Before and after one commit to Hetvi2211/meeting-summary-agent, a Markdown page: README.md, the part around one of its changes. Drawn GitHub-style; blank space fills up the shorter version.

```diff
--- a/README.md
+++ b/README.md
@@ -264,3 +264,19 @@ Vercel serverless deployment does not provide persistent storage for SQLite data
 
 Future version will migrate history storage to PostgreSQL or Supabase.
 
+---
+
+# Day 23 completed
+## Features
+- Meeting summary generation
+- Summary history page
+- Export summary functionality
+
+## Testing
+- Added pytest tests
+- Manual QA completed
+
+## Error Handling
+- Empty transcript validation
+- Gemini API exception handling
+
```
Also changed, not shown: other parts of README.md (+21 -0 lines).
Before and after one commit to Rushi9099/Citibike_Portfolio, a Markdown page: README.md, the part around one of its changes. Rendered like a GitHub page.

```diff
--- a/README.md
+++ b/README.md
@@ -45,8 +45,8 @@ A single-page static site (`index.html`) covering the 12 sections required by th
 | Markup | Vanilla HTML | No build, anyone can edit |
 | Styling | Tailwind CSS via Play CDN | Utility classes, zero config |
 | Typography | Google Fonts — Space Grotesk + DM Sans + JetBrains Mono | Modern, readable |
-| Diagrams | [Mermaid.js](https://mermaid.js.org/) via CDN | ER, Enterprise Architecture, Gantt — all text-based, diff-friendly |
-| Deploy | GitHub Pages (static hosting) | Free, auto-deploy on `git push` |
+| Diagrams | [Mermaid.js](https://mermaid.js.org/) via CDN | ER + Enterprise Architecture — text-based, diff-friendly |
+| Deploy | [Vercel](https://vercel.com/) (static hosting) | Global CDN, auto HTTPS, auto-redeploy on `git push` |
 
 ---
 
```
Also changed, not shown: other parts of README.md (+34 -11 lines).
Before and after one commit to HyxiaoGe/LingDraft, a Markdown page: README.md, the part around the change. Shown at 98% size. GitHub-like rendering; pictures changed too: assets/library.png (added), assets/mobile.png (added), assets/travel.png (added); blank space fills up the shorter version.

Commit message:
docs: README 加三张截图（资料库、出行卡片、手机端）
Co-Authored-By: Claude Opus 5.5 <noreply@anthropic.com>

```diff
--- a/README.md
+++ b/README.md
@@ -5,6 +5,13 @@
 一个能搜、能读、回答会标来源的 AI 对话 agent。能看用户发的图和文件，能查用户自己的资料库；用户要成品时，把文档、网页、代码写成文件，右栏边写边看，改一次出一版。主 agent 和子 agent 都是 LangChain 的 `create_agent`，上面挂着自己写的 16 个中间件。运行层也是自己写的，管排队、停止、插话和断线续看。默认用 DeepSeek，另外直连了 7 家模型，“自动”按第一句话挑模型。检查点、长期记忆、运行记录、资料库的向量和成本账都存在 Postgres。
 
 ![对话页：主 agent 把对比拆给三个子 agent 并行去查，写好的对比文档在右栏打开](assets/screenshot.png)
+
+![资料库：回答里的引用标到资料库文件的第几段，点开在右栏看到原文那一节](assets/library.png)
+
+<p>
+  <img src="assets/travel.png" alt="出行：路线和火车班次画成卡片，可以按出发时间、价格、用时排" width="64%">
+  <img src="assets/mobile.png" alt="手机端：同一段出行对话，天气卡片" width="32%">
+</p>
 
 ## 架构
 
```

▶ [About this task]
Take the entries above and copy out all lines with the string "based".

▶ [Answer to this problem]
-| Diagrams | [Mermaid.js](https://mermaid.js.org/) via CDN | ER, Enterprise Architecture, Gantt — all text-based, diff-friendly |
+| Diagrams | [Mermaid.js](https://mermaid.js.org/) via CDN | ER + Enterprise Architecture — text-based, diff-friendly |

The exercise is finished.